** Entries shown follows **
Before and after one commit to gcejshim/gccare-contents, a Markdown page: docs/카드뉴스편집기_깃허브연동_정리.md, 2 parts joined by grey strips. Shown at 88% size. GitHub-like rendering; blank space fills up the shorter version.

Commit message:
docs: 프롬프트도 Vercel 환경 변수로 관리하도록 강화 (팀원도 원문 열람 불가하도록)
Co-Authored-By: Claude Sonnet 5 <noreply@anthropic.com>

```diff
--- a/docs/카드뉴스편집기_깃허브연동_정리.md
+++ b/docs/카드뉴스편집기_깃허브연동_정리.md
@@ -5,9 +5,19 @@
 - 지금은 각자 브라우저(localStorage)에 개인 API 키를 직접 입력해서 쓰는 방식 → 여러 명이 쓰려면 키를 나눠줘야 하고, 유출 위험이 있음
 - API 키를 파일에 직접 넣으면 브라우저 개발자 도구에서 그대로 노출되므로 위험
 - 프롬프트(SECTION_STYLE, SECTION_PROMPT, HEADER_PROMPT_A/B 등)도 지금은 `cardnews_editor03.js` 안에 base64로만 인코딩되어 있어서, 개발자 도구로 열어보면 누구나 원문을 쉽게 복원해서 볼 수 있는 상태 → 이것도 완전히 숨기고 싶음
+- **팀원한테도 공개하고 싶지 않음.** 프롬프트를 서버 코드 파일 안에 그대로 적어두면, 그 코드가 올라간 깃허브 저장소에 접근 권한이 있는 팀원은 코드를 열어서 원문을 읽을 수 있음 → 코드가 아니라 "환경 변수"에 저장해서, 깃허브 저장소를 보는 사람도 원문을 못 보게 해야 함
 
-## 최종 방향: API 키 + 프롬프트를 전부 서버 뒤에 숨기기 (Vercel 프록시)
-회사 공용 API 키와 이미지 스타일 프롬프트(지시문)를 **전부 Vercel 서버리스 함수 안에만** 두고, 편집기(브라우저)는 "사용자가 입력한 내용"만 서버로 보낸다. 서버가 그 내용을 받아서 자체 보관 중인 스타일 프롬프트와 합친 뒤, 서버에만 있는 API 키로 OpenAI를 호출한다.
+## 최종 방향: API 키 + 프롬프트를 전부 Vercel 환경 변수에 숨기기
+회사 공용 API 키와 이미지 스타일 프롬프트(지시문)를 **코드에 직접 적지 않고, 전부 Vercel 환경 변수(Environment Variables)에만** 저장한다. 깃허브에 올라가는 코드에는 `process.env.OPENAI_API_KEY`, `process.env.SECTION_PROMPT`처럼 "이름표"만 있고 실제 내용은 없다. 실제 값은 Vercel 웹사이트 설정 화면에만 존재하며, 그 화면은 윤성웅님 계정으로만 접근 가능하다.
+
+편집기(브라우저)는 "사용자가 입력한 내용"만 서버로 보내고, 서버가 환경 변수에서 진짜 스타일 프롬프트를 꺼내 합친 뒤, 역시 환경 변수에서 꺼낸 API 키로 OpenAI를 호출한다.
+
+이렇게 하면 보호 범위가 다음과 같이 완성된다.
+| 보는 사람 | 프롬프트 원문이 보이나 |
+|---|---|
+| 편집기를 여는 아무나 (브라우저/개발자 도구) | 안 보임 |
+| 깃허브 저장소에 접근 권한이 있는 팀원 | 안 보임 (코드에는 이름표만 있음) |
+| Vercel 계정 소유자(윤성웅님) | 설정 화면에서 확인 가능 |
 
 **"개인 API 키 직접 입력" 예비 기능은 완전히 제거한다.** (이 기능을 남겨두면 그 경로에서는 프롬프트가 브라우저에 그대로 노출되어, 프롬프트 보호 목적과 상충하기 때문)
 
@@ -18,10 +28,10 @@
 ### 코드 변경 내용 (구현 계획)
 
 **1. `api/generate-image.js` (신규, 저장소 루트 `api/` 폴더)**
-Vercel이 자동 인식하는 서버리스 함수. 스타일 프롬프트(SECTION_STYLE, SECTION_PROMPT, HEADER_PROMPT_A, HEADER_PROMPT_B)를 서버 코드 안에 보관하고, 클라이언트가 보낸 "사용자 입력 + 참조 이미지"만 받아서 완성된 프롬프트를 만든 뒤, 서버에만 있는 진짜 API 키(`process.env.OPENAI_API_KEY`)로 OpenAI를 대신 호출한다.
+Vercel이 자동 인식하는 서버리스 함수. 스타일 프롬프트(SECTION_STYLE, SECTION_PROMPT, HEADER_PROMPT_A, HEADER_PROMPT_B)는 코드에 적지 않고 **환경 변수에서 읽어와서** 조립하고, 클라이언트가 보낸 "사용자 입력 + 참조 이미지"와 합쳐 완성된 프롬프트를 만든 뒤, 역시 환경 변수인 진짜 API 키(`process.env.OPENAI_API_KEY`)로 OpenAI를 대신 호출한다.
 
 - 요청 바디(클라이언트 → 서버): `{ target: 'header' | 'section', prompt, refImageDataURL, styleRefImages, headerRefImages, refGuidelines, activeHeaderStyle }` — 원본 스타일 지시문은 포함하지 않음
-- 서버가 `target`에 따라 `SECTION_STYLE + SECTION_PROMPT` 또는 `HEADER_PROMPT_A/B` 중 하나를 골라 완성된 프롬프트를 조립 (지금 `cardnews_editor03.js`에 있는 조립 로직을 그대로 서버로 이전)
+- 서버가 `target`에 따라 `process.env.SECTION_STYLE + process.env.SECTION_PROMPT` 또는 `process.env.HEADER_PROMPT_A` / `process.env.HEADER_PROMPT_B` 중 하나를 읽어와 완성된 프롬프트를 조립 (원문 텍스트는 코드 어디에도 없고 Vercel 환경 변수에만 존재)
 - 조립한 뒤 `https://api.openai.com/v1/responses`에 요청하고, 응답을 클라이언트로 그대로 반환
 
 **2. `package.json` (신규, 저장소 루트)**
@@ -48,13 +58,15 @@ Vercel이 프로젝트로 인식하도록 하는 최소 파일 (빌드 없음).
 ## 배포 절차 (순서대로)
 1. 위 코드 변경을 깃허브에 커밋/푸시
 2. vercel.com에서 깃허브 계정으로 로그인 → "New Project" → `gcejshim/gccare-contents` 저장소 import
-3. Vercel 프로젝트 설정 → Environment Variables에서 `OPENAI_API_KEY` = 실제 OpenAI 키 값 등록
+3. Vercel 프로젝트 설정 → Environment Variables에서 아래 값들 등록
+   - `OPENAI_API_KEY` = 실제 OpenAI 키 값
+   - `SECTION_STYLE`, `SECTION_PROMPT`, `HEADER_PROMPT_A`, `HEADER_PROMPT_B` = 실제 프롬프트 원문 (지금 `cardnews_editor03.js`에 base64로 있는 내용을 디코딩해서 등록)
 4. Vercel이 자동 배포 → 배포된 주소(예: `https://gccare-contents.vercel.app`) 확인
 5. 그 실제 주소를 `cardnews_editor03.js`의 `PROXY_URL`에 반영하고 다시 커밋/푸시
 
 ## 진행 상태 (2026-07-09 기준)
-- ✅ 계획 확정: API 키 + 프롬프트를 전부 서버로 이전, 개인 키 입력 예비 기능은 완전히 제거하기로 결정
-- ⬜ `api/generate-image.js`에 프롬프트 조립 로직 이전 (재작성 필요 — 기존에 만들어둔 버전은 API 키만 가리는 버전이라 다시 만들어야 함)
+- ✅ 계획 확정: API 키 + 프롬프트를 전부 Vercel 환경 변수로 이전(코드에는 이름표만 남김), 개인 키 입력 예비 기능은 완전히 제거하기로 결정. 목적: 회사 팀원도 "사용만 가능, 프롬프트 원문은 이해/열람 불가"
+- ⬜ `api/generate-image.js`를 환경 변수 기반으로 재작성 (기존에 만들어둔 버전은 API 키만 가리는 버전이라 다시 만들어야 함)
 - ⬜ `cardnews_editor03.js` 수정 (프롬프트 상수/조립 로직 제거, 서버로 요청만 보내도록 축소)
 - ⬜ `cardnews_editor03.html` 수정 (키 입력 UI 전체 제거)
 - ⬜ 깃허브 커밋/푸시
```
** End of Entries shown **
◆ **Description of the task**: Go through the material above, and wherever a line holds the word "서버리스", copy it.

◆ **Completed exercise**:
-회사 공용 API 키와 이미지 스타일 프롬프트(지시문)를 **전부 Vercel 서버리스 함수 안에만** 두고, 편집기(브라우저)는 "사용자가 입력한 내용"만 서버로 보낸다. 서버가 그 내용을 받아서 자체 보관 중인 스타일 프롬프트와 합친 뒤, 서버에만 있는 API 키로 OpenAI를 호출한다.
-Vercel이 자동 인식하는 서버리스 함수. 스타일 프롬프트(SECTION_STYLE, SECTION_PROMPT, HEADER_PROMPT_A, HEADER_PROMPT_B)를 서버 코드 안에 보관하고, 클라이언트가 보낸 "사용자 입력 + 참조 이미지"만 받아서 완성된 프롬프트를 만든 뒤, 서버에만 있는 진짜 API 키(`process.env.OPENAI_API_KEY`)로 OpenAI를 대신 호출한다.
+Vercel이 자동 인식하는 서버리스 함수. 스타일 프롬프트(SECTION_STYLE, SECTION_PROMPT, HEADER_PROMPT_A, HEADER_PROMPT_B)는 코드에 적지 않고 **환경 변수에서 읽어와서** 조립하고, 클라이언트가 보낸 "사용자 입력 + 참조 이미지"와 합쳐 완성된 프롬프트를 만든 뒤, 역시 환경 변수인 진짜 API 키(`process.env.OPENAI_API_KEY`)로 OpenAI를 대신 호출한다.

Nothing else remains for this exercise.